When you're working as a data scientist, most of your data pre-processing and large parts of your feature generation will happen inside a database and thus be coded in SQL. I have worked on projects where 90% of the code base was written in SQL, even though this was 'only' the boring pre-processing and feature generation part. It's well known among data scientists that getting the right data in the right format for your analysis is often 80% of the work. Naturally, this means that writing 'good' SQL is crucial for the success of your project.
On the following pages, I will give a few recommendations, most of which I learned from not doing them and running into trouble because of it.
AVOID NESTED QUERIES. For some reason, every junior data scientist who starts writing SQL scripts will run into the trap of getting tangled in deeply nested SQL queries. The use of the WITH clause allows you to get a clearer structure by giving a sub-query a name and allowing it to be referenced in multiple places. While this is helpful, I recommend the use of persistent tables to save intermediate results. Instead of one query that does a dozen different things, you can create a sequence of queries, each of which does only one or two things and writes the result to a table with a meaningful name that can be used in several different places later in the script. Doing this is also helpful because it allows the database to optimize the execution plan of queries based on internal statistics.
USE CONTROL TABLES. Every time you process data, you are limiting your attention to a pre-defined set of objects in the real world. This can be a subset of customers, offers, products or transactions. This usually happens through filter conditions using the WHERE statement as well as INNER JOINs with tables that limit your number of records. These filters are often buried deep inside your SQL script, sometimes in multiple different places. Instead, try to create separate tables with the relevant records right at the beginning of your script. For example
  • one set with the relevant set of customers TEMP_SALESSTATS_RELEVANT_CUSTOMERS
  • one with the relevant set of offers TEMP_SALESSTATS_RELEVANT_OFFERS
  • and one with the relevant points of sales TEMP_SALESSTATS_RELEVANT_STORES
This brings clarity into your script because everybody reading it will be aware of how you define the scope of your analysis or process. If somebody ever wonders what filters you applied to the set of customers, he can simply search for the query that created TEMP_SALESSTATS_RELEVANT_CUSTOMERS and look at the source table and the filter conditions.

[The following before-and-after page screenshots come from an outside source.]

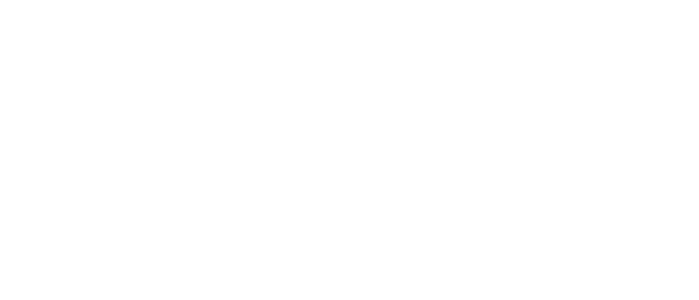
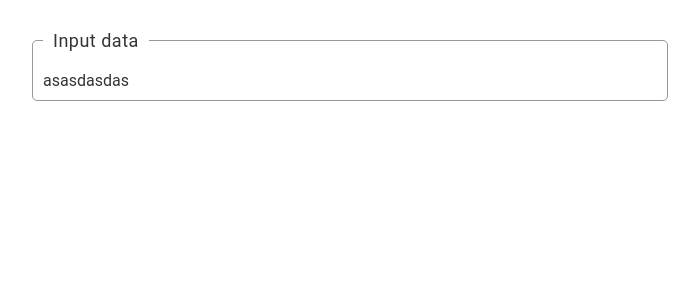
Before and after one commit to grjus-portfolio/react-hook-form-class-component, a React (Create React App) app: page / in a window 1280 px wide. Shown: the top 300 px of the page, without its empty margins (290-989 px from the left). Built offline with nearby package versions, Linux system fonts and the light colour scheme.

Commit message:
Added main card component

```diff
--- a/src/App.js
+++ b/src/App.js
@@ -1,10 +1,13 @@
 import React from "react";
+import MainComponent from "./components/MainContainer"
 
 
 function App() {
   return (
-    <div>
-    </div>
+    <MainComponent title="Input data">
+      asasdasdas
+    </MainComponent>
+
   );
 }
 
--- /dev/null
+++ b/src/components/MainContainer/index.jsx
@@ -0,0 +1,14 @@
+import React, { Component } from 'react';
+import {Container, Legend} from "./style"
+
+export default class MainComponent extends Component {
+    render() {
+        const {children, title} = this.props
+        return (
+            <Container>
+                <Legend>{title}</Legend>
+                {children}
+            </Container>
+        )
+    }
+}
--- /dev/null
+++ b/src/components/MainContainer/style.js
@@ -0,0 +1,18 @@
+import styled from "styled-components";
+
+export const Container = styled.fieldset`
+display:flex;
+flex-direction:column;
+justify-content:space-around;
+padding:10px;
+border: 1px solid rgba(0,0,0,0.4);
+border-radius:5px;
+padding:10px;
+`
+
+export const Legend = styled.legend`
+padding:10px;
+font-size:18px;
+letter-spacing:0.5px;
+
+`
--- a/src/style.js
+++ b/src/style.js
@@ -3,10 +3,13 @@
 export const GlobalStyle = createGlobalStyle`
 
 body{
-    text-align:center;
+    display:block;
+    width:50%;
+    margin:auto;
     font-family: 'Roboto', sans-serif;
     font-size:16px;
-    color:rgba(0,0,0,0.8)
+    color:rgba(0,0,0,0.8);
+    padding:20px;
 }
 
 `
```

After executing the script, you can compare your result table CUSTOMER_SALESSTATS to the table TEMP_SALESSTATS_RELEVANT_CUSTOMERS from the beginning to see whether you lost any records along the way.
USE A GOOD AND CONSISTENT CODING STYLE. The importance of a clean and consistently applied coding style is obvious. It makes your code much easier to read and avoids confusion. The definition of a GOOD coding style is difficult because it's often very subjective. Unless your company provides a recommendation, simply chose what makes sense to you and apply it consistently. Many SQL tools like DBeaver allow the use of SQL formatters that are also adaptable to your preferences. If possible, select a style that can be created with an automatic formatter. If you work with a pre-existing code base, try to stick to the style used there unless you have a very good reason not to.
WRITE HELPFUL COMMENTS. A helpful comment tells you what a query is supposed to do. Do not simply describe what it does because everybody who can read SQL will see that. Instead, describe what you INTEND to do and WHY you are doing it. If there is an error in the query, having a comment that says what the author of the SQL actually WANTED to do is very helpful to fix it.
A word of caution: Comments are a double-edged sword. If somebody changes the code later but does not change the comment accordingly, you may up with a comment that lies about what the code actually does, which is confusing and misleading. Don't write too many comments, otherwise maintaining comments may end up taking just as much time as maintaining code. Good naming of tables and columns can make some comments obsolete.
Takeaways:
  • The majority of code in many data science projects is written in SQL, so writing good SQL is crucial to the success of the project
  • Avoid nested queries as they are confusing, hard to maintain, error-prone and inefficient.
  • Apply a consistent coding style. Try to use automatic formatting.
Copy link